In an effort to break out of Octavian’s blockade, Antony attacked Octavian’s left flank, commanded by renowned Admiral Agrippa. Unfortunately for Marc Antony, Octavian’s quicker ships were able to out-maneuver the attack, forcing Marc Antony to retreat. The fighting continued for hours until Cleopatra suddenly assembled her squadron and fled the batitle through a hole in Octavian’s blockade.

What happened next became hotly debated by historians to this day. As there are conflicting accounts of this story. 

What we know is that for whatever reason, after Marc Antony saw that Cleoptra’s fleet was fleeing. Antony gathered a small group of ships and followed her fleet back to Egypt, abandoning his troops. His troops were left demoralized by his departure, and were quickly defeated by Octavian. Octavian would go on to win the war.

So why did Marc Antony lose the Battle of Actium? 

“The military talents of Octavian’s best friend had helped him achieve this decisive victory,” said Lindsay Powell, author of the biography Marcus Agrippa: Right-Hand Man of Caesar Augustus. “In a months-long campaign aggressively attacking the enemy’s supply lines, Marcus Agrippa laid the groundwork for success. By beating his rivals on the day of the set-piece naval battle in the Ionian Sea, he had eliminated the chances of Marcus Antonius and Cleopatra ever invading Italy. Octavian would forever-after be grateful to him. Among honors bestowed on Agrippa was a unique sea-blue blue pennant, which would fly on his ship as he sailed around the empire.”
Furthermore, Antony had made a poor choice for a campsite. 

Choosing to set up camp on the southern edge of the gulf allowed Octavian to quickly blockade Antony.
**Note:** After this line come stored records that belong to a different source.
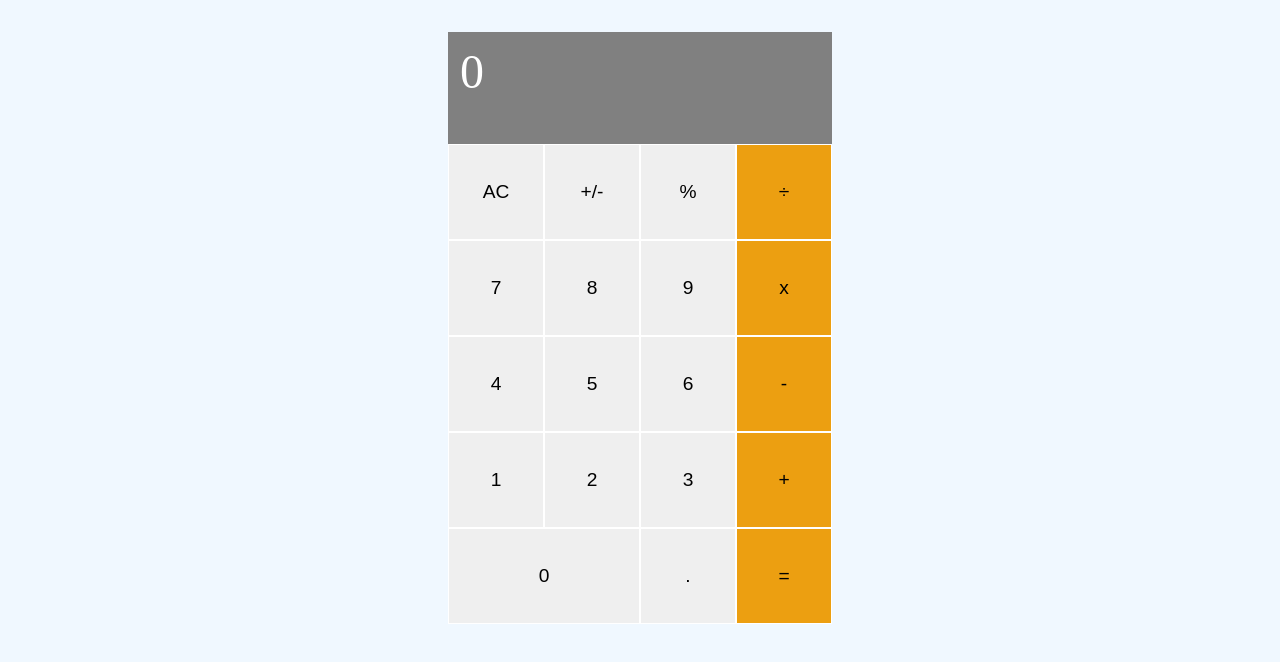
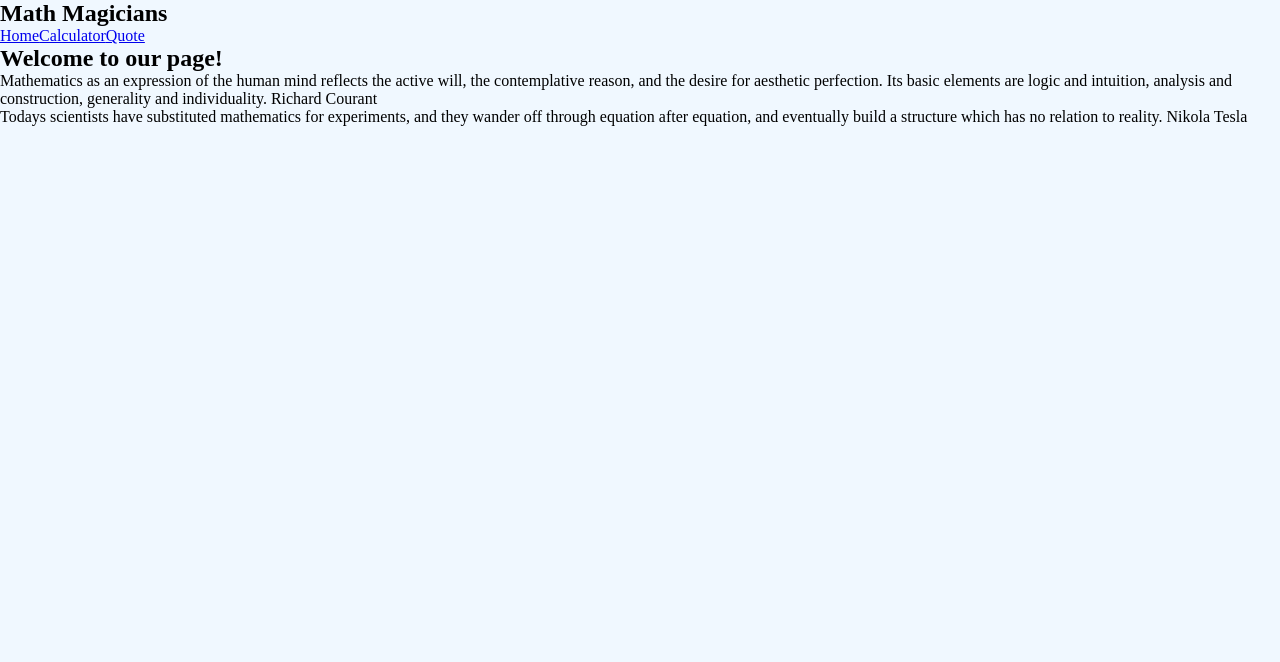
Before and after one commit to edubew/math_magician, a React (Create React App) app: page / in a window 1280 px wide. Shown: the top 662 px of the page. Built offline with nearby package versions, Linux system fonts and the light colour scheme.

Commit message:
Create Home, Calculator and Quote pages

```diff
--- a/package.json
+++ b/package.json
@@ -9,6 +9,7 @@
     "big.js": "^6.2.1",
     "react": "^18.2.0",
     "react-dom": "^18.2.0",
+    "react-router-dom": "^6.3.0",
     "react-scripts": "5.0.1",
     "web-vitals": "^2.1.4"
   },
--- a/src/App.js
+++ b/src/App.js
@@ -1,13 +1,28 @@
 import React, { Component } from 'react';
+import {
+  BrowserRouter as Router, Routes, Route, Link,
+} from 'react-router-dom';
 import Calculator from './components/Calculator';
+import Home from './components/Home';
+import Quote from './components/Quote';
 
 // eslint-disable-next-line react/prefer-stateless-function
 export class App extends Component {
   render() {
     return (
-      <div>
-        <Calculator />
-      </div>
+      <Router>
+        <h2>Math Magicians</h2>
+        <nav>
+          <Link to="/">Home</Link>
+          <Link to="/calculator">Calculator</Link>
+          <Link to="/quote">Quote</Link>
+        </nav>
+        <Routes>
+          <Route path="/" element={<Home />} />
+          <Route path="/calculator" element={<Calculator />} />
+          <Route path="/quote" element={<Quote />} />
+        </Routes>
+      </Router>
     );
   }
 }
--- a/src/components/Calculator.js
+++ b/src/components/Calculator.js
@@ -12,28 +12,71 @@ const Calculator = () => {
   const { next, total, operation } = currentState;
   const result = `${total || operation || next ? `${total || ''} ${operation || ''} ${next || ''}` : 0}`;
   return (
-    <div className="calculator-grid">
-      <div className="output"><span>{result}</span></div>
-      <button type="submit" onClick={eventHandler}>AC</button>
-      <button type="submit" onClick={eventHandler}>+/-</button>
-      <button type="submit" onClick={eventHandler}>%</button>
-      <button type="submit" onClick={eventHandler} className="orange-btn">÷</button>
-      <button type="submit" onClick={eventHandler}>7</button>
-      <button type="submit" onClick={eventHandler}>8</button>
-      <button type="submit" onClick={eventHandler}>9</button>
-      <button type="submit" onClick={eventHandler} className="orange-btn">x</button>
-      <button type="submit" onClick={eventHandler}>4</button>
-      <button type="submit" onClick={eventHandler}>5</button>
-      <button type="submit" onClick={eventHandler}>6</button>
-      <button type="submit" onClick={eventHandler} className="orange-btn">-</button>
-      <button type="submit" onClick={eventHandler}>1</button>
-      <button type="submit" onClick={eventHandler}>2</button>
-      <button type="submit" onClick={eventHandler}>3</button>
-      <button type="submit" onClick={eventHandler} className="orange-btn">+</button>
-      <button type="submit" onClick={eventHandler} className="span-two">0</button>
-      <button type="submit" onClick={eventHandler}>.</button>
-      <button type="submit" onClick={eventHandler} className="orange-btn">=</button>
-    </div>
+    <>
+      <h2>Lets do some Maths</h2>
+      <div className="calculator-grid">
+        <div className="output">
+          <span>{result}</span>
+        </div>
+        <button type="submit" onClick={eventHandler}>
+          AC
+        </button>
+        <button type="submit" onClick={eventHandler}>
+          +/-
+        </button>
+        <button type="submit" onClick={eventHandler}>
+          %
+        </button>
+        <button type="submit" onClick={eventHandler} className="orange-btn">
+          ÷
+        </button>
+        <button type="submit" onClick={eventHandler}>
+          7
+        </button>
+        <button type="submit" onClick={eventHandler}>
+          8
+        </button>
+        <button type="submit" onClick={eventHandler}>
+          9
+        </button>
+        <button type="submit" onClick={eventHandler} className="orange-btn">
+          x
+        </button>
+        <button type="submit" onClick={eventHandler}>
+          4
+        </button>
+        <button type="submit" onClick={eventHandler}>
+          5
+        </button>
+        <button type="submit" onClick={eventHandler}>
+          6
+        </button>
+        <button type="submit" onClick={eventHandler} className="orange-btn">
+          -
+        </button>
+        <button type="submit" onClick={eventHandler}>
+          1
+        </button>
+        <button type="submit" onClick={eventHandler}>
+          2
+        </button>
+        <button type="submit" onClick={eventHandler}>
+          3
+        </button>
+        <button type="submit" onClick={eventHandler} className="orange-btn">
+          +
+        </button>
+        <button type="submit" onClick={eventHandler} className="span-two">
+          0
+        </button>
+        <button type="submit" onClick={eventHandler}>
+          .
+        </button>
+        <button type="submit" onClick={eventHandler} className="orange-btn">
+          =
+        </button>
+      </div>
+    </>
   );
 };
 
--- /dev/null
+++ b/src/components/Home.js
@@ -0,0 +1,22 @@
+import React from 'react';
+
+function Home() {
+  return (
+    <div>
+      <h2>Welcome to our page!</h2>
+      <p>
+        Mathematics as an expression of the human mind reflects the active will,
+        the contemplative reason, and the desire for aesthetic perfection. Its
+        basic elements are logic and intuition, analysis and construction,
+        generality and individuality. Richard Courant
+      </p>
+      <p>
+        Todays scientists have substituted mathematics for experiments, and
+        they wander off through equation after equation, and eventually build a
+        structure which has no relation to reality. Nikola Tesla
+      </p>
+    </div>
+  );
+}
+
+export default Home;
--- /dev/null
+++ b/src/components/Quote.js
@@ -0,0 +1,13 @@
+import React from 'react';
+
+const Quote = () => (
+  <div>
+    <p>
+      There are two ways to do great mathematics. The first is to be smarter
+      than everybody else. The second way is to be stupider than everybody
+      else — but persistent. — Raoul Bott.
+    </p>
+  </div>
+);
+
+export default Quote;
```
Also changed, not shown: 1 other file (tests, documents, lock files or other folders).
Furthermore, this choice of campsite forced Antony into battle. A choice that would haunt Antony. His troops didn’t have the time to make their normal pre-battle preparations.  

Furthermore, Antony’ ship possessed a significant lack of maneuverability. The design was more in line with a barge than a battleship.

Antony’s troops were much less in numbers than Octavian’s. This made the battle difficult to win from the beginning.

However, there would have still been a good chance of prevailing if he hadn’t fled the battle with Cleopatra. 

While it’s possible that Antony had a good reason to flee, historians have not discovered it yet. And the likely explanation seems to be that he simply lost his nerve, and Octavian took advantage. 

“With final victory achieved a year later at Alexandria (August 1, 30 BC), Egypt fell to Octavian. All of its wealth was now his,” said Lindsay Powell. “With its riches, he could pay off the creditors who had financed his war, and crucially, he could reward his troops who had loyally served with him since 44 BC. After that, no one else could challenge him. Victory at Actium made it all possible. With good reason, the Battle of Actium has recently been called the ‘war that made the Roman empire’.”

Octavian would be crowned Emperor Augustus Caesar. This would complete Rome’s transition from a republic to an empire.

Lindsay Powell is a historian and author of Marcus Agrippa: Right-Hand Man of Caesar Augustus (Pen and Sword Books). Follow him on Twitter at @Lindsay_Powell.

Why did Antony lose the Battle of Actium?

Why did Antony lose the Battle of Actium?